The panel was established to oversee the development and implementation of the UEFA club licensing system, which was introduced in 2004 in an attempt to fix minimum standards to be met by teams entering UEFA competitions. The system has gradually increased in influence, with more than 620 top-flight clubs – some 86 per cent of all top-division teams in Europe – applying for a licence for the 2008/09 season. Committee chairman Giangiorgio Spiess is proud of the work done so far, but he told uefa.com there is still room for improvement.
"I think a lot of things have been achieved," he said. "UEFA has the licensing situation very much in hand. I think we have made a lot of progress, both in small and big federations. However, there is still much to do, because the situation is forever changing. People come in with new ideas, and we have to adapt constantly. Having said that, we can be confident that we have tackled many issues."
The UEFA Club Licensing Manual and the Club Licensing Quality Standard are the documents which form the cornerstone of the system. National associations integrate the 34 minimum licensing stipulations laid out in the Manual into their own regulations. The Quality Standard ensures each of the 53 member associations operate their system to the highest professional standards.
In the current year, the system has been strengthened with more challenging requirements. Concrete results have been already achieved including improvement in the fields of infrastructure, payment of debts, financial budgeting, internal organisation and coaching and youth development. However, the cosmopolitan nature of the European football family means the committee constantly has to bear in mind the rich spectrum of cultures and different legal and regulatory environments in force in Europe.
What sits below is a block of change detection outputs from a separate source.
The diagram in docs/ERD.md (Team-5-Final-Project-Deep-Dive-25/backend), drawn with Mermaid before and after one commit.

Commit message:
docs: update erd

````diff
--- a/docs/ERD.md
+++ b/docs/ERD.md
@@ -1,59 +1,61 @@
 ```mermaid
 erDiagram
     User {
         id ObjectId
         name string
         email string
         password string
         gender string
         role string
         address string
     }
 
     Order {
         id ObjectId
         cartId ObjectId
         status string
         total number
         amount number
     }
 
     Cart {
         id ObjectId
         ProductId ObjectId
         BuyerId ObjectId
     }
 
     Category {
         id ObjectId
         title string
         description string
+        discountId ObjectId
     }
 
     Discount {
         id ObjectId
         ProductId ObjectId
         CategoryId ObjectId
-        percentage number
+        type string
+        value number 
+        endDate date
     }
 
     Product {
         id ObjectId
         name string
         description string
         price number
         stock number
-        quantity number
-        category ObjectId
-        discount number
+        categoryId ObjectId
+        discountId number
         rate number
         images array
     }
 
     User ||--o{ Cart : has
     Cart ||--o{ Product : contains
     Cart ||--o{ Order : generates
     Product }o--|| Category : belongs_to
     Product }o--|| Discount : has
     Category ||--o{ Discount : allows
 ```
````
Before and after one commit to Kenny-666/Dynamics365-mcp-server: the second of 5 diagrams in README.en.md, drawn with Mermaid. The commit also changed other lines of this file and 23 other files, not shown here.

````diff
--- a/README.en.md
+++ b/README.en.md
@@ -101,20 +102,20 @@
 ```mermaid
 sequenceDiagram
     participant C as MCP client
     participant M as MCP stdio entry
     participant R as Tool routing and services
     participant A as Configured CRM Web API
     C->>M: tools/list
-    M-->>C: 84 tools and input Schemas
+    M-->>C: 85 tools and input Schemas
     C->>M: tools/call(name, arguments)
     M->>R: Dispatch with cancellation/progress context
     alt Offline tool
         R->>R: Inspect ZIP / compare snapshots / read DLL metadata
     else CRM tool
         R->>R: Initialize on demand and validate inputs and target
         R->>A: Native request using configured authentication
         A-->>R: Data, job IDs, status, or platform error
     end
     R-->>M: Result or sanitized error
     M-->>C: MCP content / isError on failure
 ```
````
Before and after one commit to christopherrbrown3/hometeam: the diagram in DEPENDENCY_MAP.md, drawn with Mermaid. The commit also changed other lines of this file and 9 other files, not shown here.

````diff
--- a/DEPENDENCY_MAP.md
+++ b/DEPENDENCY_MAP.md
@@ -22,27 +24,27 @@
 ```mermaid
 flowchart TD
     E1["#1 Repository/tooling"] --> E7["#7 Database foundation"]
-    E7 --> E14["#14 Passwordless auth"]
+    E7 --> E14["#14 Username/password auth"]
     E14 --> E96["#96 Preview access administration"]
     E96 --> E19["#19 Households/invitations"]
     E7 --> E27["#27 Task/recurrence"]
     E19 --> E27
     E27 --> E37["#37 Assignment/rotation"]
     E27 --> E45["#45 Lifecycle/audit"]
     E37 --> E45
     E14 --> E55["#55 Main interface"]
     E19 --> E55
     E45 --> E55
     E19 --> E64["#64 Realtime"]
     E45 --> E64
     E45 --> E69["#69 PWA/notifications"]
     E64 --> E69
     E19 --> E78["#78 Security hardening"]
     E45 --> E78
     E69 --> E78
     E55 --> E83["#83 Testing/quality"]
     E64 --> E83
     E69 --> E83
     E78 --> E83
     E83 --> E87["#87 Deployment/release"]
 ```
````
Andrea Traverso, head of club licensing, said: "Of course, this is the main challenge – it was true at the beginning, but it also remains relevant today as we try to develop this system and implement the rules in a consistent way. UEFA, as football's governing body in Europe, has a duty to take into consideration the specificities of the different countries. This is why we set minimum standards, which can be upgraded on a national level to reflect the various specificities in each territory."
Encouraging tighter financial management in clubs is one of the key aspects of the system, with a failure to meet economic criteria accounting for many of the licence rejections. No licence can mean exclusion from European competition – an unwelcome fate already experienced by 43 clubs from 20 countries. However, the system has also led to national associations and clubs coming together to exchange expertise in an attempt to ensure they meet the licensing requirements.
"One of the real benefits of establishing a pan-European club licensing system is the chance to share experiences between national associations, leagues and also at club level," said Aleš Zavrl, head of the Club Licensing Committee Working Group. "UEFA is playing an active role in organising workshops and seminars and encouraging licensors within national associations to communicate with each other. I think this is the right solution to improve the understanding of football in Europe, because we must get to know all of these different footballing cultures, league structures and the differing potential for development."
Traverso added: "The system is dynamic, and will continue developing - this is why there is a committee and why there is a working group of the committee which will continually look at the development of the rules. Obviously, fine-tuning will probably be necessary on a yearly basis, and will help European football go from strength to strength. We are working towards that."
©UEFA.com 1998-2013. All rights reserved.